Instructions to follow: Counting only lines that contain the word "lettersection", state the total for the listing below and nothing else.

Available data:
-- Opening Marker --
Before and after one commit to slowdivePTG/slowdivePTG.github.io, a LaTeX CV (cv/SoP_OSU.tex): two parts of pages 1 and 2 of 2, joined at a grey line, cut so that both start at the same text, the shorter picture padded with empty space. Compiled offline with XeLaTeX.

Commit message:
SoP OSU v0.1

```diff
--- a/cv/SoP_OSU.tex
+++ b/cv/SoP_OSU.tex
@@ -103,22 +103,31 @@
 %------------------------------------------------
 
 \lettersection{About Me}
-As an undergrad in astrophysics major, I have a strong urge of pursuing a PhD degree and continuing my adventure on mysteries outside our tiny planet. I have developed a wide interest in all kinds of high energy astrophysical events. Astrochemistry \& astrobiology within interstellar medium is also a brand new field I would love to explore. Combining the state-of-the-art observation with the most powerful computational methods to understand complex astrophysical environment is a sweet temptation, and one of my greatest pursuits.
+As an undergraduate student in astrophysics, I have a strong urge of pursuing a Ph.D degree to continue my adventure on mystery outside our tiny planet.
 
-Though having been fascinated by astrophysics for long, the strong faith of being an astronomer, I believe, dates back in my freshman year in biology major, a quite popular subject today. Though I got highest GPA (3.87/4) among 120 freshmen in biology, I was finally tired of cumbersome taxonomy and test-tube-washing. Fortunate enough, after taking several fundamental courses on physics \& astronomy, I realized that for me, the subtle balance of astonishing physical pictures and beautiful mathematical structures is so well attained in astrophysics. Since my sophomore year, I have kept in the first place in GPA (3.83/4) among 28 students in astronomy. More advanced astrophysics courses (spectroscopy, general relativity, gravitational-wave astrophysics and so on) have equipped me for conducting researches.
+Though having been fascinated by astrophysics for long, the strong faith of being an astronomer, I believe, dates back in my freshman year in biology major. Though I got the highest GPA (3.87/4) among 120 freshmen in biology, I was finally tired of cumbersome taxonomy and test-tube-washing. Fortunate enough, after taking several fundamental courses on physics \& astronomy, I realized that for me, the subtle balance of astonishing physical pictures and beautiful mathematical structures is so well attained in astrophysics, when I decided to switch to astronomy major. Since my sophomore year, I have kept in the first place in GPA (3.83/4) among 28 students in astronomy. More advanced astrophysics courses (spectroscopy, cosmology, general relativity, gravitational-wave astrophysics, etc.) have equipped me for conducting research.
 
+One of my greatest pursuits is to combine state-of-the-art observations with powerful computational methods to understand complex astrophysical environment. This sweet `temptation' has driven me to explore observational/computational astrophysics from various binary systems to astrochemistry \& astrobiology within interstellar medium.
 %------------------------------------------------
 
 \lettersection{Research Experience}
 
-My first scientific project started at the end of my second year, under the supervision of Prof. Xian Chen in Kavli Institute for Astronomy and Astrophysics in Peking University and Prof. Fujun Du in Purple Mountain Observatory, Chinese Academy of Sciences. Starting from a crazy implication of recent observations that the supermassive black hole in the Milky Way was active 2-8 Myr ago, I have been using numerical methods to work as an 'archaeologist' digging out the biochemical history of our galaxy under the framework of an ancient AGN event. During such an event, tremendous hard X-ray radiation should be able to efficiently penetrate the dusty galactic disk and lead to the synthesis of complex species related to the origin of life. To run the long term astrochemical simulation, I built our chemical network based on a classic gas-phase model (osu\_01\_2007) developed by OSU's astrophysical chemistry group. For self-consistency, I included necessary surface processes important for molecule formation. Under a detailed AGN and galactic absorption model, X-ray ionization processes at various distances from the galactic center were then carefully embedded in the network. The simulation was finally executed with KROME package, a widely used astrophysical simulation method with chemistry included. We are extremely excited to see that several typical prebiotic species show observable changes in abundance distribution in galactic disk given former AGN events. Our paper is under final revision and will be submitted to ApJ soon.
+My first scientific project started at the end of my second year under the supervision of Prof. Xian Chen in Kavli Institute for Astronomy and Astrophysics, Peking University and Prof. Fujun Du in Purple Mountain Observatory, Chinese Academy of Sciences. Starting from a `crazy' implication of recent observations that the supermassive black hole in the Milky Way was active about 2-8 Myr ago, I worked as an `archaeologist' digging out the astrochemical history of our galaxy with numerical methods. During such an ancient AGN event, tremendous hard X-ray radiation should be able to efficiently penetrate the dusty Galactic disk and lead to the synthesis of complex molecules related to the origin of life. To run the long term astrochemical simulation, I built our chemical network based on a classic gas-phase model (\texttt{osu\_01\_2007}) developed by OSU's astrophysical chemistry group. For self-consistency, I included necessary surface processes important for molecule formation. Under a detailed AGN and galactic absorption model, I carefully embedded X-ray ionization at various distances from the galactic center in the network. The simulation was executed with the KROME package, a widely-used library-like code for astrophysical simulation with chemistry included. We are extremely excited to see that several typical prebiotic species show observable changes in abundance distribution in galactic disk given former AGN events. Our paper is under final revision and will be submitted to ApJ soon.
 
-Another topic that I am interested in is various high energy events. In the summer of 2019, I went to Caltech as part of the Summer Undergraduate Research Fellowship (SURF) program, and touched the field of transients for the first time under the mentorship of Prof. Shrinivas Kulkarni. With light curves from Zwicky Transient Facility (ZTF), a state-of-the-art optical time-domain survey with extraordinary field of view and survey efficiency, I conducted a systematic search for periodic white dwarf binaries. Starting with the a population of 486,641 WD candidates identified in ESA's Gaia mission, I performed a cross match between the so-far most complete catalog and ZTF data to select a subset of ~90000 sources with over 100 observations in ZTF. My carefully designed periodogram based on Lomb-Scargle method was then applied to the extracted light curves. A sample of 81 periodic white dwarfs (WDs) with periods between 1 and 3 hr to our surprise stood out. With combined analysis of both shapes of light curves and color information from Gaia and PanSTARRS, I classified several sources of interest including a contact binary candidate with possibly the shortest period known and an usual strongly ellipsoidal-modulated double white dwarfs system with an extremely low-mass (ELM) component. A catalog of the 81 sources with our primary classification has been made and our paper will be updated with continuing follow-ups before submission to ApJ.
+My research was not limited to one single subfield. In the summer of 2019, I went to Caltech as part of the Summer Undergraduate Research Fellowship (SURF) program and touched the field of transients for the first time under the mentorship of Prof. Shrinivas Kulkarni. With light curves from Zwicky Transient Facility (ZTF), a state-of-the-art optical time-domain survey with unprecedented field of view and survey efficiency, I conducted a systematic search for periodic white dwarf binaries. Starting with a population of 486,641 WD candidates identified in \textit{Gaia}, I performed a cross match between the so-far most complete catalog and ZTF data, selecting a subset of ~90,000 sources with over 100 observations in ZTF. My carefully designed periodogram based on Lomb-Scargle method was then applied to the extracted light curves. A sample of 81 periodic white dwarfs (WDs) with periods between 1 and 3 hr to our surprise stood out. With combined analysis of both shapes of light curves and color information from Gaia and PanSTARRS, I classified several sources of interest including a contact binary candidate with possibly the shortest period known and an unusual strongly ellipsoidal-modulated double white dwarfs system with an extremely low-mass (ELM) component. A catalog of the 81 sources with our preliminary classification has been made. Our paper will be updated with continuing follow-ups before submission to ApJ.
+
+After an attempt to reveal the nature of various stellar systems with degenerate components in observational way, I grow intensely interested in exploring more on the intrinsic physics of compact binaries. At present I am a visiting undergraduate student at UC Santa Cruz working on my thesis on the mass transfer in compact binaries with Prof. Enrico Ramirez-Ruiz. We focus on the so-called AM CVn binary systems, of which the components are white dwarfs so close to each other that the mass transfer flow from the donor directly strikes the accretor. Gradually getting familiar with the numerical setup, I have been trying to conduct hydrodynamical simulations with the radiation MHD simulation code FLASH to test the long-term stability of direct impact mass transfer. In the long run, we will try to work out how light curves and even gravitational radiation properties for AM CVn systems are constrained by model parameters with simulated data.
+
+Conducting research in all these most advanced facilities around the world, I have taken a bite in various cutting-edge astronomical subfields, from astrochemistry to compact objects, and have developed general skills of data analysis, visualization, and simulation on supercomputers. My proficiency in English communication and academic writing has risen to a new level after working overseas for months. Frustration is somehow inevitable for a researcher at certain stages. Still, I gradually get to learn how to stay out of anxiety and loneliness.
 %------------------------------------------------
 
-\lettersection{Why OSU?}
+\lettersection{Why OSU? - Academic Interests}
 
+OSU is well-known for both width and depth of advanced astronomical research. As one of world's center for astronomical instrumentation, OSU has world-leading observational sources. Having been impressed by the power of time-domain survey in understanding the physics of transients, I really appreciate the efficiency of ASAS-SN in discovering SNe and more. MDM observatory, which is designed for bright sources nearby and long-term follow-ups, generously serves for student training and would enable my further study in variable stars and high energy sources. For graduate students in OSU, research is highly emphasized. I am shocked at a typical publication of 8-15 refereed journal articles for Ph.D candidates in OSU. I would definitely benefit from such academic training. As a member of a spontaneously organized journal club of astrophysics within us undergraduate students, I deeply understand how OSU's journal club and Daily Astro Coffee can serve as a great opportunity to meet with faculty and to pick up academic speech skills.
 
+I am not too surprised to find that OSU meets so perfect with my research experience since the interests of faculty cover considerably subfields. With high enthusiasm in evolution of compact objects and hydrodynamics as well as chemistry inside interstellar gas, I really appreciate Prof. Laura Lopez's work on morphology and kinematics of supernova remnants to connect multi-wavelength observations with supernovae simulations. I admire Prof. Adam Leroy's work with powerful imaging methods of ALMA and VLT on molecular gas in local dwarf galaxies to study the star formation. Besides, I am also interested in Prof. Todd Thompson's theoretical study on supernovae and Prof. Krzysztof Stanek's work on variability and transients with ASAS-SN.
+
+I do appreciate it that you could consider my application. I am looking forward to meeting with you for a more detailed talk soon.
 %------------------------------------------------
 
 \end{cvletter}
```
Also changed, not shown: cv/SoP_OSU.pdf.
-- Closing Marker --
Finished task: 4